_EXERCISE_
If a line in the data below contains "columns", copy it.

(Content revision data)
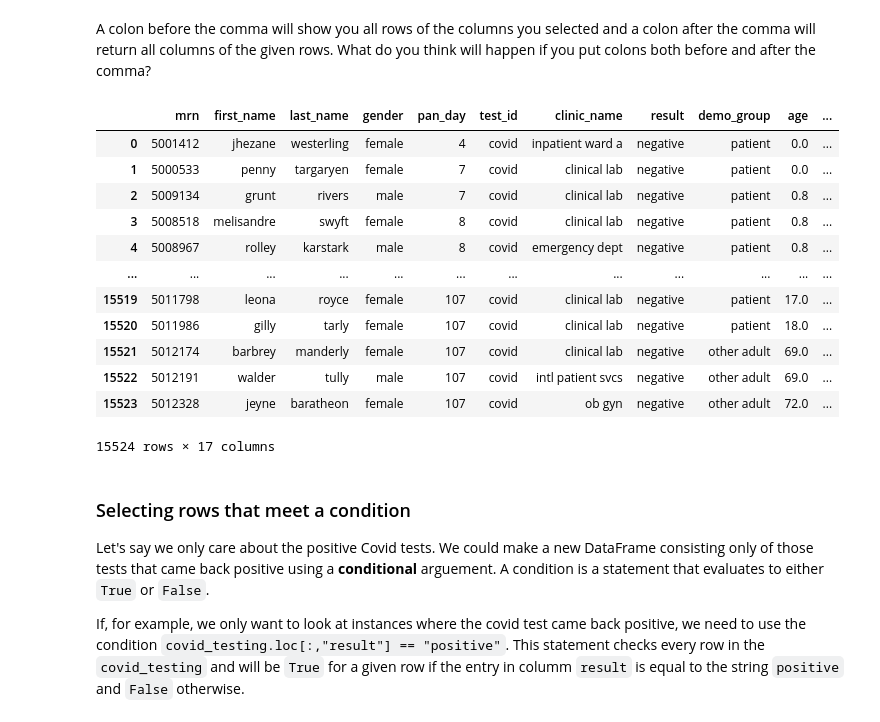
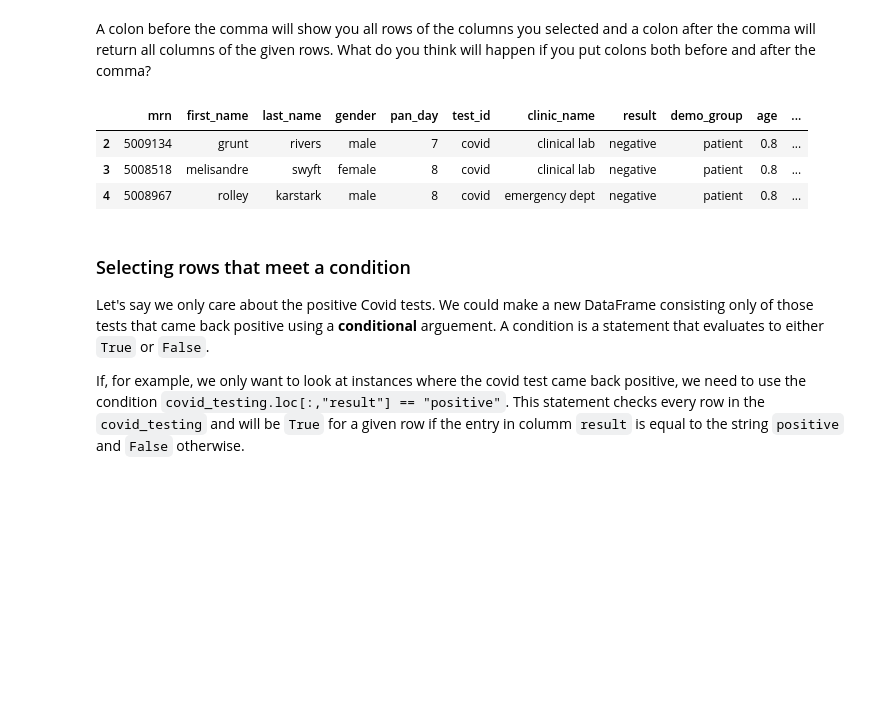
Before and after one commit to arcus/education_modules, a Jupyter notebook: pandas_transform/notebooks/dataframe_example.ipynb, the cells around one changed output. Cells and saved outputs as stored; diff of their text form; code cells hidden in the pictures; blank space fills up the shorter version.

```diff
--- a/pandas_transform/notebooks/dataframe_example.ipynb
+++ b/pandas_transform/notebooks/dataframe_example.ipynb
@@ -91,21 +101,12 @@ covid_testing.loc[:,["mrn","first_name","last_name"]]
 # %% [markdown]
 A colon before the comma will show you all rows of the columns you selected and a colon after the comma will return all columns of the given rows. What do you think will happen if you put colons both before and after the comma?
 # %%
-covid_testing.loc[:]
+covid_testing.loc[[2,3,4],:]
 # %% [output]
 |  | mrn | first_name | last_name | gender | pan_day | test_id | clinic_name | result | demo_group | age | ... |
-| 0 | 5001412 | jhezane | westerling | female | 4 | covid | inpatient ward a | negative | patient | 0.0 | ... |
-| 1 | 5000533 | penny | targaryen | female | 7 | covid | clinical lab | negative | patient | 0.0 | ... |
 | 2 | 5009134 | grunt | rivers | male | 7 | covid | clinical lab | negative | patient | 0.8 | ... |
 | 3 | 5008518 | melisandre | swyft | female | 8 | covid | clinical lab | negative | patient | 0.8 | ... |
 | 4 | 5008967 | rolley | karstark | male | 8 | covid | emergency dept | negative | patient | 0.8 | ... |
-| ... | ... | ... | ... | ... | ... | ... | ... | ... | ... | ... | ... |
-| 15519 | 5011798 | leona | royce | female | 107 | covid | clinical lab | negative | patient | 17.0 | ... |
-| 15520 | 5011986 | gilly | tarly | female | 107 | covid | clinical lab | negative | patient | 18.0 | ... |
-| 15521 | 5012174 | barbrey | manderly | female | 107 | covid | clinical lab | negative | other adult | 69.0 | ... |
-| 15522 | 5012191 | walder | tully | male | 107 | covid | intl patient svcs | negative | other adult | 69.0 | ... |
-| 15523 | 5012328 | jeyne | baratheon | female | 107 | covid | ob gyn | negative | other adult | 72.0 | ... |
-15524 rows × 17 columns
 # %% [markdown]
 ### Selecting rows that meet a condition
 
```
Also changed, not shown: parts of 11 cells of this notebook.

_ANSWER FOR THE TASK_
 A colon before the comma will show you all rows of the columns you selected and a colon after the comma will return all columns of the given rows. What do you think will happen if you put colons both before and after the comma?
-15524 rows × 17 columns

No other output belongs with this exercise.